## Problem details
With no images included, output each entry below exactly as it appears.

--- Information provided Enclosed Below ---

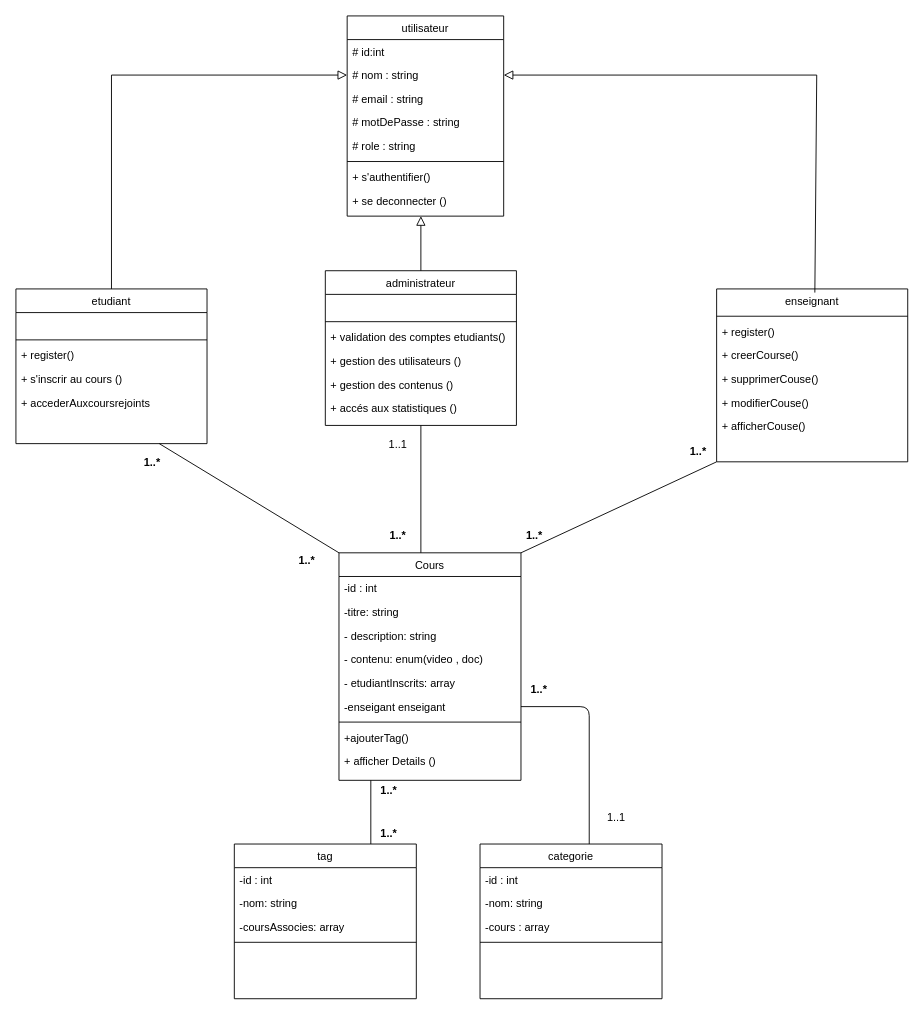
Above: diagramme-classe.drawio in HananeOubaha/Youdemy (draw.io), before the change. Source tidied: cells renumbered, new cells numbered last; positions are measured from the earlier drawing's top-left corner, leaving out a move shared by most shapes. Both pictures are drawn from the tidied source at 91%, with x=0, y=0 at pixel (15, 15).
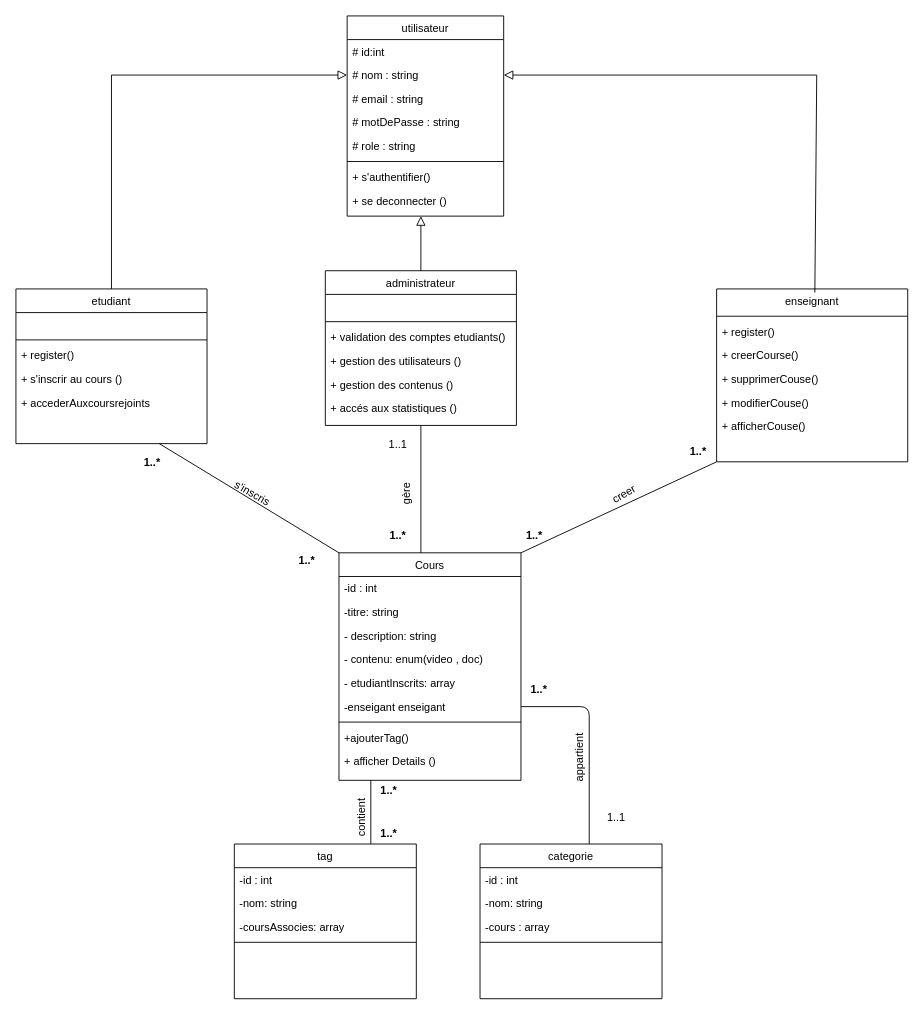
After the change.

Commit message:
j'ai ajouter des verbe d'actions entre les entités pour mettre en valeur les relations

Change to the diagram source:
```diff
@@
+    <mxCell id="73" value="s'inscris" style="text;html=1;strokeColor=none;fillColor=none;align=center;verticalAlign=middle;whiteSpace=wrap;rounded=0;rotation=30;" parent="1" vertex="1">
+      <mxGeometry x="230" y="510" width="60" height="30" as="geometry" />
+    </mxCell>
+    <mxCell id="74" value="creer&amp;nbsp;" style="text;html=1;strokeColor=none;fillColor=none;align=center;verticalAlign=middle;whiteSpace=wrap;rounded=0;rotation=-30;" parent="1" vertex="1">
+      <mxGeometry x="640" y="510" width="60" height="30" as="geometry" />
+    </mxCell>
+    <mxCell id="75" value="appartient" style="text;html=1;strokeColor=none;fillColor=none;align=center;verticalAlign=middle;whiteSpace=wrap;rounded=0;rotation=-90;" parent="1" vertex="1">
+      <mxGeometry x="590" y="800" width="60" height="30" as="geometry" />
+    </mxCell>
+    <mxCell id="76" value="contient" style="text;html=1;strokeColor=none;fillColor=none;align=center;verticalAlign=middle;whiteSpace=wrap;rounded=0;rotation=-90;" parent="1" vertex="1">
+      <mxGeometry x="350" y="866" width="60" height="30" as="geometry" />
+    </mxCell>
+    <mxCell id="77" value="gère" style="text;html=1;strokeColor=none;fillColor=none;align=center;verticalAlign=middle;whiteSpace=wrap;rounded=0;rotation=-90;" parent="1" vertex="1">
+      <mxGeometry x="400" y="510" width="60" height="30" as="geometry" />
+    </mxCell>
```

--- End of Enclosed Information provided ---

## Answer box
Above: diagramme-classe.drawio in HananeOubaha/Youdemy (draw.io), before the change. Source tidied: cells renumbered, new cells numbered last; positions are measured from the earlier drawing's top-left corner, leaving out a move shared by most shapes. Both pictures are drawn from the tidied source at 91%, with x=0, y=0 at pixel (15, 15).
After the change.

Commit message:
j'ai ajouter des verbe d'actions entre les entités pour mettre en valeur les relations

Change to the diagram source:
```diff
@@
+    <mxCell id="73" value="s'inscris" style="text;html=1;strokeColor=none;fillColor=none;align=center;verticalAlign=middle;whiteSpace=wrap;rounded=0;rotation=30;" parent="1" vertex="1">
+      <mxGeometry x="230" y="510" width="60" height="30" as="geometry" />
+    </mxCell>
+    <mxCell id="74" value="creer&amp;nbsp;" style="text;html=1;strokeColor=none;fillColor=none;align=center;verticalAlign=middle;whiteSpace=wrap;rounded=0;rotation=-30;" parent="1" vertex="1">
+      <mxGeometry x="640" y="510" width="60" height="30" as="geometry" />
+    </mxCell>
+    <mxCell id="75" value="appartient" style="text;html=1;strokeColor=none;fillColor=none;align=center;verticalAlign=middle;whiteSpace=wrap;rounded=0;rotation=-90;" parent="1" vertex="1">
+      <mxGeometry x="590" y="800" width="60" height="30" as="geometry" />
+    </mxCell>
+    <mxCell id="76" value="contient" style="text;html=1;strokeColor=none;fillColor=none;align=center;verticalAlign=middle;whiteSpace=wrap;rounded=0;rotation=-90;" parent="1" vertex="1">
+      <mxGeometry x="350" y="866" width="60" height="30" as="geometry" />
+    </mxCell>
+    <mxCell id="77" value="gère" style="text;html=1;strokeColor=none;fillColor=none;align=center;verticalAlign=middle;whiteSpace=wrap;rounded=0;rotation=-90;" parent="1" vertex="1">
+      <mxGeometry x="400" y="510" width="60" height="30" as="geometry" />
+    </mxCell>
```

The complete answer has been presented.